Reach out to the community and ask for gently used clothes and goods. People love a good bargain, especially if there are a wide swath of items to sort through.

4) Sports Tournament

Whether they admit it or not, everyone likes a bit of competition. A basketball or softball tournament can be the start of a fun day and successful fundraising campaign.

All of these ideas are well and good, but it’s important to keep in mind that no matter how original your idea is, it will inevitably fall flat if it isn’t properly planned and budgeted. When you begin sketching out your ideas, keep the following in mind:


Know your finances. Create a solid budget of how much you can allocate towards your prep costs: what you can afford to spend on ingredients or location, for example. It may also help to talk to your vendors and see if they can give you a deal on free or discounted goods.  

Have an achievable fundraising goal, and work towards it. If you’re fundraising in a small town, it would be illogical to expect a million-dollar return. Be practical, and but remember to take pride in what you achieve!


Set volunteer schedules well in advance, and make sure to lock in specific dates and times. It’s often too easy for a volunteer to agree to a vague time commitment, then realize days or even hours before the event that they double-booked themselves. Make sure that you settle such scheduling problems early, so no short-staffing issues occur during your event.

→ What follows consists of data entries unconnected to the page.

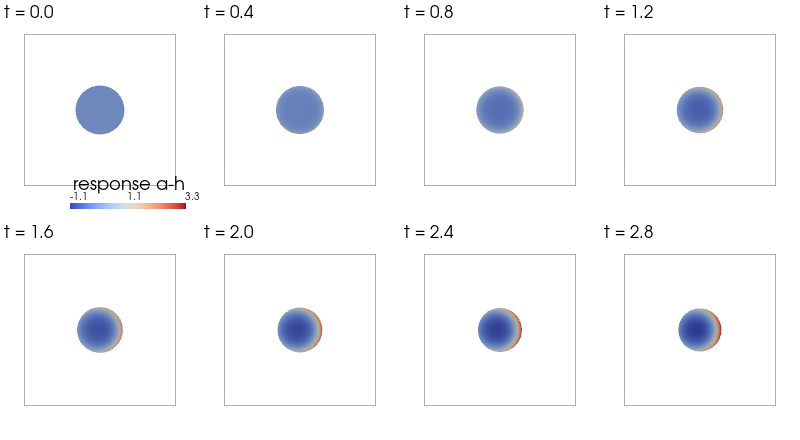
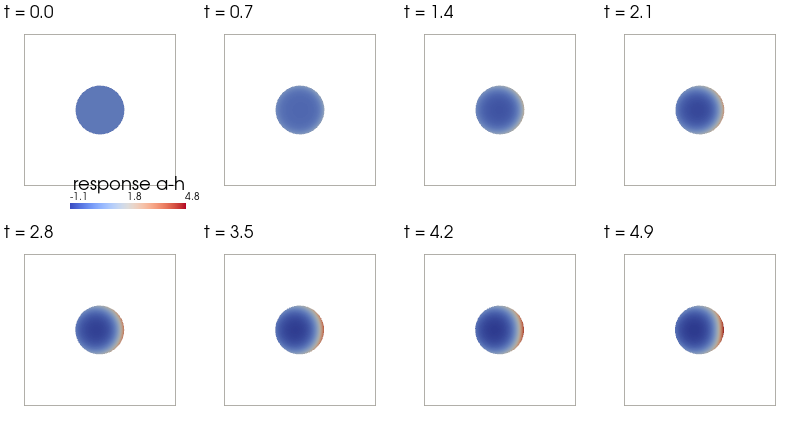
Regularize ForceBalanceMeshMotion: tension smoothing + area correction
Two opt-in regularizations on the migrating-cell force balance (both default
off, so existing behaviour and tests are unchanged), motivated by the LEGI
sustained-chemotaxis demo going unstable on long runs:

1. tension_smoothing — a surface-Helmholtz filter on the membrane tension.
   The mechano-chemical tension γ = base + α·(a − h) can develop a node-scale
   spike where the signaling field localizes; the Laplace–Beltrami load turns
   that into a node-scale force that lurches one membrane node out, kinks the
   front, and the curvature feedback blows up (the leading-edge instability).
   Cortical tension has a finite spatial correlation length, so a sub-mesh-scale
   signaling spike should not make a sub-mesh-scale mechanical force; the filter
   solves (I − ℓ² Δ_Γ) γ̃ = γ on the membrane curve, damping wavelengths ≲ ℓ.
   It touches only the tension, so the incompressible ∮ v·n = 0 is untouched.

2. area_correction — a lagged radial rescale that conserves cell area. The
   continuous Stokes velocity is divergence-free (a cell under uniform tension
   conserves area exactly), but moving the P1 polygon vertices by the sampled
   velocity leaks it — a discrete curve-shortening drift that shrinks the cell
   ~0.13%/step (~20% over 160 steps) even with NO biochemistry. Each step we
   measure the cyto area and fold a displacement (√(A₀/A) − 1)·(x − centroid)
   on the interface into the SAME harmonic extension as the flow, so the bulk
[…]

diff --git a/src/vcell_fenics/backend/interface_coupled.py b/src/vcell_fenics/backend/interface_coupled.py
@@ -342,6 +342,8 @@ class ForceBalanceMeshMotion:
         dt: float,
         viscosity: float = 1.0,
         screening: float = 1.0,
+        tension_smoothing: float = 0.0,
+        area_correction: bool = False,
     ) -> None:
         parent, cyto, membrane = geometry.parent_mesh, geometry.inner_mesh, geometry.membrane_mesh
         gdim, tdim = parent.geometry.dim, parent.topology.dim
@@ -349,6 +351,8 @@ class ForceBalanceMeshMotion:
         self._gdim, self._dt = gdim, dt
         self._cyto, self._membrane = cyto, membrane
         self._viscosity, self._screening = viscosity, screening
+        self._tension_smoothing = tension_smoothing
+        self._area_correction = area_correction
 
         # The surface tension as a P1 scalar **field** on the cyto (only its boundary values enter the
         # Stokes load). Uniform by default; `update_tension_from_receptor` drives it from a membrane species
@@ -397,8 +401,48 @@ class ForceBalanceMeshMotion:
         self._mem_to_cyto = cyto_tree.query(mem_dof_x)[1]
         self._mem_perm = cKDTree(mem_dof_x).query(membrane.geometry.x)[1]
         # Membrane (scalar P1) dofs → cyto tension dofs, for transferring a surface species onto the tension.
-        mem_scalar_x = fem.functionspace(membrane, ("Lagrange", 1)).tabulate_dof_coordinates()
-        self._mem_to_tension = cKDTree(self._tension_space.tabulate_dof_coordinates()).query(mem_scalar_x)[1]
+        mem_scalar = fem.functionspace(membrane, ("Lagrange", 1))
+        self._mem_to_tension = cKDTree(self._tension_space.tabulate_dof_coordinates()).query(
+            mem_scalar.tabulate_dof_coordinates()
+        )[1]
+
+        # Tension regularization (default off): an implicit surface-Helmholtz filter on the membrane that
+        # smooths the boundary tension over a length `tension_smoothing` BEFORE it drives the Stokes load.
+        # The mechano-chemical tension γ = base + α·(a − h) can develop a node-scale spike where the signaling
+        # field localizes; the Laplace–Beltrami load then turns that into a node-scale force that lurches a
+        # single membrane node out, kinks the front, and the curvature feedback blows up (the leading-edge
+        # instability). Cortical tension has a finite spatial correlation length, so a sub-mesh-scale spike in
+        # a signaling field should not produce a sub-mesh-scale mechanical force; filtering γ removes the
+        # driver while leaving the incompressible `∮ v·n = 0` area conservation exactly intact (we never touch
+        # the velocity). The filter solves `(I − ℓ² Δ_Γ) γ̃ = γ` on the membrane curve — mass + ℓ² stiffness,
+        # unconditionally stable — damping wavelengths ≲ ℓ and passing the smooth large-scale tension through.
+        if tension_smoothing > 0.0:
+            self._gamma_raw = fem.Function(mem_scalar)
+            self._gamma_smooth = fem.Function(mem_scalar)
+            tr, te = ufl.TrialFunction(mem_scalar), ufl.TestFunction(mem_scalar)
+            eps = tension_smoothing**2
+            a_filter = (tr * te + eps * ufl.inner(ufl.grad(tr), ufl.grad(te))) * ufl.dx
+            self._filter_problem = LinearProblem(
+                a_filter,
+                self._gamma_raw * te * ufl.dx,
+                u=self._gamma_smooth,
+                petsc_options_prefix=f"vcellfenics_tension_filter_{id(self):x}_",
+                petsc_options={"ksp_type": "preonly", "pc_type": "lu"},
+            )
+
+        # Area-conservation correction (default off): the continuous Stokes velocity is divergence-free, so a
+        # cell under uniform tension conserves area exactly — but moving the P1 polygon vertices by the sampled
+        # velocity does NOT preserve the *discrete* area (a discrete curve-shortening drift), so the cell slowly
+        # shrinks (~0.13%/step here), which collapses any long run before the tension regularization can matter.
+        # Restore it with a lagged isotropic radial rescale about the cell centroid: each step measure the cyto
+        # area, and fold a displacement `(√(A₀/A) − 1)·(x − centroid)` on the interface into the SAME harmonic
+        # extension as the flow (so the bulk meshes stay consistent and the EntityMaps stay valid). Rescaling
+        # about the moving centroid is size-only — it does not bias the migration — and is smooth, so it adds no
+        # roughness. The lag (area measured before this step's move) leaves a residual of one step's drift (≪1%).
+        self._space_for_iface = space
+        if area_correction:
+            self._area_form = fem.form(fem.Constant(cyto, PETSc.ScalarType(1.0)) * ufl.dx)  # type: ignore[operator]
+            self._target_area = fem.assemble_scalar(self._area_form).real
 
     @property
     def parent_displacement(self) -> fem.Function:
@@ -420,22 +464,45 @@ class ForceBalanceMeshMotion:
         self._tension.x.array[self._mem_to_tension] = base + sensitivity * receptor.x.array
 
     def advance(self) -> None:
+        # Regularize the tension first (if enabled): smooth its boundary trace along the membrane so a
+        # node-scale signaling spike cannot drive the leading-edge curvature instability. Read the current
+        # boundary γ onto the membrane, filter, write it back to the coincident cyto-boundary dofs — the
+        # interior cyto γ dofs are unused by the (ds-only) Stokes load, so they need not be touched.
+        if self._tension_smoothing > 0.0:
+            self._gamma_raw.x.array[:] = self._tension.x.array[self._mem_to_tension]
+            self._filter_problem.solve()
+            self._tension.x.array[self._mem_to_tension] = self._gamma_smooth.x.array
         # Solve the surface-tension force balance on the (current) cyto; sample the velocity on P1.
         velocity, _ = solve_incompressible_stokes_surface_tension(
             self._cyto, tension=self._tension, viscosity=self._viscosity, screening=self._screening
         )  # `self._tension` is a field: uniform, or coupled to a surface species (mechano-chemical)
         self._v1.interpolate(velocity)
         cyto_v = self._v1.x.array.reshape((-1, self._gdim))
-        # Harmonic-extend the boundary velocity over the parent, then move the parent + bulk submeshes.
-        self._interface_disp.x.array.reshape((-1, self._gdim))[self._idofs] = self._dt * cyto_v[self._iface_to_cyto]
+
+        # Lagged radial area-restoring displacement (if enabled): `(√(A₀/A) − 1)·(x − centroid)`, folded into
+        # the interface displacement so the flow + correction ride the SAME harmonic extension. Centroid is the
+        # current membrane centroid, so the rescale is size-only and tracks the migrating cell.
+        iface_correction = np.zeros((self._idofs.size, self._gdim))
+        mem_correction = np.zeros_like(self._membrane.geometry.x[:, : self._gdim])
+        if self._area_correction:
+            scale = float(np.sqrt(self._target_area / fem.assemble_scalar(self._area_form).real)) - 1.0
+            centroid = self._membrane.geometry.x[:, : self._gdim].mean(axis=0)
+            iface_x = self._space_for_iface.tabulate_dof_coordinates()[self._idofs][:, : self._gdim]
+            iface_correction = scale * (iface_x - centroid)
+            mem_correction = scale * (self._membrane.geometry.x[:, : self._gdim] - centroid)
+
+        # Harmonic-extend the boundary velocity (+ correction) over the parent, then move parent + bulk submeshes.
+        self._interface_disp.x.array.reshape((-1, self._gdim))[self._idofs] = (
+            self._dt * cyto_v[self._iface_to_cyto] + iface_correction
+        )
         self._problem.solve()
         disp = self._disp.x.array.reshape((-1, self._gdim))
         for mesh, perm in zip(self._bulk_meshes, self._perms, strict=True):
             mesh.geometry.x[:, : self._gdim] += disp[perm]
-        # The membrane velocity Function (for the surface dilution) + move the membrane by dt·v.
+        # The membrane velocity Function (for the surface dilution) + move the membrane by dt·v (+ correction).
         self.membrane_velocity.x.array.reshape((-1, self._gdim))[:] = cyto_v[self._mem_to_cyto]
         self._membrane.geometry.x[:, : self._gdim] += (
-            self._dt * self.membrane_velocity.x.array.reshape((-1, self._gdim))[self._mem_perm]
+            self._dt * self.membrane_velocity.x.array.reshape((-1, self._gdim))[self._mem_perm] + mem_correction
         )
 
 

diff --git a/tests/test_backend_membrane_coupled.py b/tests/test_backend_membrane_coupled.py
@@ -12,6 +12,7 @@ from __future__ import annotations
 
 from dataclasses import replace
 
+import numpy as np
 import pytest
 
 from vcell_fenics.backend import (
@@ -621,6 +622,74 @@ def test_mol_force_balance_circle_is_a_fixed_point() -> None:
     result = integrate_membrane_coupled(_model(), geom, t_final=0.3, motion=motion, motion_steps=10)
     assert _aspect(geom) == pytest.approx(1.0, abs=0.02)  # fixed point
     assert result.total_mass() == pytest.approx(total0, rel=1e-3)  # conserved through the adaptive solve
+
+
+def _cyto_area(geom) -> float:  # type: ignore[no-untyped-def]
+    import ufl
+    from dolfinx import fem
+    from petsc4py import PETSc
+
+    one = fem.Constant(geom.inner_mesh, PETSc.ScalarType(1.0))  # type: ignore[operator]
+    return float(fem.assemble_scalar(fem.form(one * ufl.dx)).real)
+
+
+def _membrane_roughness(geom) -> float:  # type: ignore[no-untyped-def]
+    # Node-scale radial roughness about the centroid: max |r_i − ½(r_{i−1}+r_{i+1})| over the angle-sorted
+    # membrane loop — a detector for the leading-edge spike (a single node lurching off the smooth front).
+    x = geom.membrane_mesh.geometry.x[:, :2]
+    c = x.mean(axis=0)
+    order = np.argsort(np.arctan2(x[:, 1] - c[1], x[:, 0] - c[0]))
+    r = np.linalg.norm(x[order] - c, axis=1)
+    smooth = 0.5 * (np.roll(r, 1) + np.roll(r, -1))
+    return float(np.max(np.abs(r - smooth)))
+
+
+def test_force_balance_area_correction_conserves_cell_area() -> None:
+    # The continuous Stokes velocity is divergence-free, so a cell under uniform tension conserves area
+    # exactly — but moving the P1 polygon vertices by the sampled velocity leaks it (a discrete
+    # curve-shortening drift) and the cell slowly shrinks. `area_correction=True` restores it with a lagged
+    # radial rescale about the centroid, holding the area to ≪1% over a long run; the negative control (no
+    # correction) shrinks by several percent over the same steps.
+    from vcell_fenics.backend.interface_coupled import ForceBalanceMeshMotion
+
+    geom = _geom(h=0.09)
+    motion = ForceBalanceMeshMotion(geom, tension=0.5, dt=0.02, area_correction=True)
+    a0 = _cyto_area(geom)
+    for _ in range(40):
+        motion.advance()
+    assert _cyto_area(geom) == pytest.approx(a0, rel=0.01)  # area held to <1%
+
+    geom_raw = _geom(h=0.09)
+    raw = ForceBalanceMeshMotion(geom_raw, tension=0.5, dt=0.02)  # no correction
+    b0 = _cyto_area(geom_raw)
+    for _ in range(40):
+        raw.advance()
+    assert _cyto_area(geom_raw) < 0.97 * b0  # the uncorrected drift is real and several percent
+
+
+def test_force_balance_tension_smoothing_damps_the_leading_edge_spike() -> None:
+    # A node-scale spike in the tension (γ = base + α·signal where the signal localizes) drives a node-scale
+    # Laplace–Beltrami force that lurches one membrane node out and kinks the front — the leading-edge
+    # instability. The surface-Helmholtz tension filter removes the sub-mesh-scale forcing and keeps the
+    # membrane smooth; area correction is on in both runs so the comparison isolates the roughness.
+    from vcell_fenics.backend.interface_coupled import ForceBalanceMeshMotion
+
+    def run(smoothing: float) -> float:
+        geom = _geom(h=0.07)
+        motion = ForceBalanceMeshMotion(geom, tension=0.5, dt=0.02, tension_smoothing=smoothing, area_correction=True)
+        coords = motion.tension.function_space.tabulate_dof_coordinates()
+        lead = int(np.argmin(np.linalg.norm(coords[:, :2] - np.array([0.5, 0.0]), axis=1)))  # leading-edge dof
+        spike = np.full(coords.shape[0], 0.5)
+        spike[lead] = 6.0  # a single-dof (node-scale) tension spike
+        for _ in range(50):
+            motion.tension.x.array[:] = spike  # re-force it each step
+            motion.advance()
+        return _membrane_roughness(geom)
+
+    rough_raw = run(0.0)
+    rough_smoothed = run(0.21)  # smoothing length 3·h
+    assert rough_raw > 0.1  # without the filter the spike genuinely blows up — a node lurches off the front
+    assert rough_smoothed < 0.01  # with it the membrane stays smooth (the spike is damped before it loads)
 
 
 def _centroid(geom) -> tuple[float, float]:  # type: ignore[no-untyped-def]

diff --git a/examples/legi_sustained_chemotaxis.py b/examples/legi_sustained_chemotaxis.py
@@ -17,6 +17,12 @@ The contrast with the imported RacRho wave-pinning reaction (see `cross_validati
 de-pins and homogenises, so its polarity (and migration) decays after a transient. LEGI sensing an
 imposed gradient is self-sustaining — the cell migrates and does not stall.
 
+The force balance runs **regularized** so the migration can be followed over a long horizon (`ForceBalanceMeshMotion(..., tension_smoothing=…, area_correction=True)`): the surface-Helmholtz tension filter
+stops a node-scale spike in `a − h` from kinking the leading edge, and the lagged radial area correction
+holds the cell area against the explicit-update incompressibility leak (uncorrected, the cell shrinks ~20%
+over this run). Without these the cell would either collapse or grow a leading-edge protrusion before the
+sustained migration became visible.
+
 Writes `legi_sustained_chemotaxis.png`: the migrating cell (coloured by the LEGI response a − h) at a
 sequence of times, in a fixed box frame, so the steady up-gradient migration is visible at a glance.
 
@@ -44,7 +50,8 @@ from vcell_fenics.formalism.schema import (
 from vcell_fenics.viz import _function_to_pyvista
 
 _HERE = Path(__file__).parent
-_BASE_TENSION, _ALPHA, _DT, _STEPS, _FRAME_EVERY = 0.5, 0.10, 0.02, 160, 20
+_BASE_TENSION, _ALPHA, _DT, _STEPS, _FRAME_EVERY = 0.5, 0.12, 0.02, 280, 35
+_SMOOTHING = 0.06  # surface-Helmholtz tension-filter length: damps node-scale γ spikes (leading-edge fix)
 _GRADIENT = "1.0 + 0.6 * geom.x[0]"
 
 
@@ -148,7 +155,9 @@ def main() -> None:
         outer_radius=1.5,
         h=0.06,
     )
-    motion = ForceBalanceMeshMotion(geom, tension=_BASE_TENSION, dt=_DT)
+    motion = ForceBalanceMeshMotion(
+        geom, tension=_BASE_TENSION, dt=_DT, tension_smoothing=_SMOOTHING, area_correction=True
+    )
     problem = assemble_membrane_coupled(model(), geom, dt=_DT, motion=motion)
     start_x = float(geom.membrane_mesh.geometry.x[:, 0].mean())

Be aware of your audience when you pick an event. For instance, it wouldn’t make much sense for a Girl Scout troop to host a pub crawl. Make sure that your fundraiser suits your organization! Not only will you attract more participants, but everyone involved will likely be more enthusiastic about the event itself.


It’s not enough to host a creative event – if no one knows it exists, it might as well be canceled! Make sure to put the word out through both online and print marketing hubs. Use Facebook and any applicable websites you control, and consider incorporating online donations into your real-world campaign! Don’t forget to reach out to your local paper and community bulletins; print sources engage offline community members and serve to remind those who may have glanced past your online promotions.


Don’t forget to say thank you! Your volunteers and sponsors worked hard to make your event a success. Send them a personal thank-you note to let them know how much you appreciate the time and effort they contributed to your cause.

Trevor Marca is an entrepreneur and marketing professional who specializes in bolstering community ties through print and digital media. For more on Trevor, visit his website.